Thirty’s the new twenty. Just wanted to see it in words. Actually, I like and dislike this phrase. I like it because I can’t help but hear Jay-Z’s voice in his song “30 Something” :
“I use to wear my hoodie like that (like that)
pile deep in the hoopty like that (like that)
now I got black cards, good credit and such
bae boy, cause I’m all grown up”
I dislike it because I want to be recognized as 30, not 20. What a difference a decade makes! I like the 20-year-old Erin, with her goofy rap moves, skinny-dipping tendencies, and gator-hunting experience. She was ancy and restless, like a dog trying to drink life from a firehose, a goofy skinny-dipping hunter, sailing on the winds of her emotions. She’s still in there, but at 30 I realize the truth of “with age comes wisdom.” I am not so anxious to “make” my life happen, I am more anxious to keep my eyes open as it unfolds, trusting more in what is happening behind the scenes, than in what I can see or feel in this moment. I’m learning. I’m learning that I’m in the middle of a painful and beautiful process of losing me, and staying quiet and still enough to be guided by the Spirit. I’m realizing just how selfish and experience-driven I can be, how I can demand of others what is not theirs to give. I am learning to, in poet Mary Oliver’s words, “Love yourself. Then forget it. Then, love the world.” Oh, so slowly. Oh, so hard.
So, I had this silly idea that I would wake up on the morning of my birthday and feel depressed. At twenty, my vistas for myself in ten years were incredible. I worried that I would wake up to: No man, no kids, no platinum records, no published books, I haven’t (yet) learned Spanish or the guitar fluently.

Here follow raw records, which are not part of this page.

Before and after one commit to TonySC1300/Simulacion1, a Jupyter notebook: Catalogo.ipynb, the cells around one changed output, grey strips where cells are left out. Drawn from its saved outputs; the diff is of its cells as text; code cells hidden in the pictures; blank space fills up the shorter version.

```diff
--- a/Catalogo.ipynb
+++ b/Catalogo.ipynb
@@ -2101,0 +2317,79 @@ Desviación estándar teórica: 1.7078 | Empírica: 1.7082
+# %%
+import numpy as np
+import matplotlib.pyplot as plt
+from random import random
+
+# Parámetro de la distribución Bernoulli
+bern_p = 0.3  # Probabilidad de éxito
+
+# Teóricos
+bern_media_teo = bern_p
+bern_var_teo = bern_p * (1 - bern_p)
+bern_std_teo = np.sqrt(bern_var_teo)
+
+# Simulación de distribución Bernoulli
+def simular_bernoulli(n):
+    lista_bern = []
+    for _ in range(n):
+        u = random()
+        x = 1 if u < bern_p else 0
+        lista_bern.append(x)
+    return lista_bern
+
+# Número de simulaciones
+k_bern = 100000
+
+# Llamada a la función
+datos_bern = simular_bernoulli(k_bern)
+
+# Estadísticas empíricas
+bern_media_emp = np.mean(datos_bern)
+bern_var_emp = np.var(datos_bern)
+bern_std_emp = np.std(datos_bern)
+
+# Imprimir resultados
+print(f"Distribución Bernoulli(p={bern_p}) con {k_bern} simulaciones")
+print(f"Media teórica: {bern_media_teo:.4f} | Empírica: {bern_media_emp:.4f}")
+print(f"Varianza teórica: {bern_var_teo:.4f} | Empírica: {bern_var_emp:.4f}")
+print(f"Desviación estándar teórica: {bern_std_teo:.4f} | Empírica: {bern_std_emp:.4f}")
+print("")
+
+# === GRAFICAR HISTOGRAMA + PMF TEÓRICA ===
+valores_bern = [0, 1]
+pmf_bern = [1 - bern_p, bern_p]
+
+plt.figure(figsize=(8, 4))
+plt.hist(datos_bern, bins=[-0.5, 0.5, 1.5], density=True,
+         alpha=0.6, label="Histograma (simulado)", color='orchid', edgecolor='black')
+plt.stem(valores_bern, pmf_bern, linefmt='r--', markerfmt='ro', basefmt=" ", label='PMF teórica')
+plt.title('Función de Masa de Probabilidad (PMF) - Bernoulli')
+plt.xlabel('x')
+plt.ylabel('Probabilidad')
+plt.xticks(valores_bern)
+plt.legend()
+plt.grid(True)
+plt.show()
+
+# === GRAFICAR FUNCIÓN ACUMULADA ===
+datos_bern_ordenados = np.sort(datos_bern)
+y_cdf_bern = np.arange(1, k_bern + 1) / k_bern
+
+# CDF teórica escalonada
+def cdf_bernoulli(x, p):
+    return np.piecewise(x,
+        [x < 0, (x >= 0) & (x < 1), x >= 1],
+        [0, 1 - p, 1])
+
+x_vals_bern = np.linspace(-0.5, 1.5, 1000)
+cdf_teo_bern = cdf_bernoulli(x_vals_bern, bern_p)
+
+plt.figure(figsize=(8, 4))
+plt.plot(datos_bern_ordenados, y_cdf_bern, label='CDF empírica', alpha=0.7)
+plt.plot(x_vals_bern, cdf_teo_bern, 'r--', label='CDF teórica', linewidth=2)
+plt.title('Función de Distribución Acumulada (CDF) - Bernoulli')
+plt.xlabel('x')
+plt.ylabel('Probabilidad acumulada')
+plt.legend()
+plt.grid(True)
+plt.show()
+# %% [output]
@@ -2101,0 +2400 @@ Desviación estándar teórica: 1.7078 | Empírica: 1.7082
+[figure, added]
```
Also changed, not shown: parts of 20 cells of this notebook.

I haven’t finished grad school, I haven’t attended classes at Oxford, etc. etc. but instead I woke up grateful. Thank you, Jesus, for my life! I have life!
The day continued in gratitude…I talked with friends on the phone near and far, an old friend from college I haven’t spoken to in years remembered it was my birthday, my roommate had given me a card written in beautiful words and balloons outside my door, etc. etc. and I’m not even on facebook! Heidi (my close friend) sent me a package, I recieved a birthday card from her mom and sister, and the newly married Kristian Campbell, who had her second wedding here in March, had hidden a very generous gift in my room. My friend Michelle had set me up with a facial at the very posh salon she works at. And then I got to sit on on a fiction workshop, drive down A1A, get a manicure and pedicure from Michelle herself, and then watch my worlds collide at DaDa’s, a really quirky restaurant in Delray Beach.
Friends, new and old, met me there, along with my brother and sister-in-law, who left their 3 kids with their friend Tina. (Thanks, Tina!) That was a gift in itself. My neighbors came, friends from FAU were there, girls from my Real Sex study, a old co-worker from my high school teaching days, Janny, came. The idea was to tell stories and sing songs and read poetry…an open mic night, if you will. Those things are my favorite, and I have so many talented friends. My roommate, Becca the amazing, played a song she wrote, “Grace,” and some Patty Griffin, my friend Grant also sang. Jill Bergkamp, my poet friend from FAU was there with her husband, Steve. Jill (pictured here…don’t kill me Jill, I think you look beautiful)
read a poem by Mary Oliver called “To Begin with, the Sweet Grass.” The poem made me cry (I hate crying in front of people!) but it was so beautiful I couldn’t help it. To me, this poem does to me what laughing with my neices, or singing along with Mumford & Sons, or climbing a mountain does.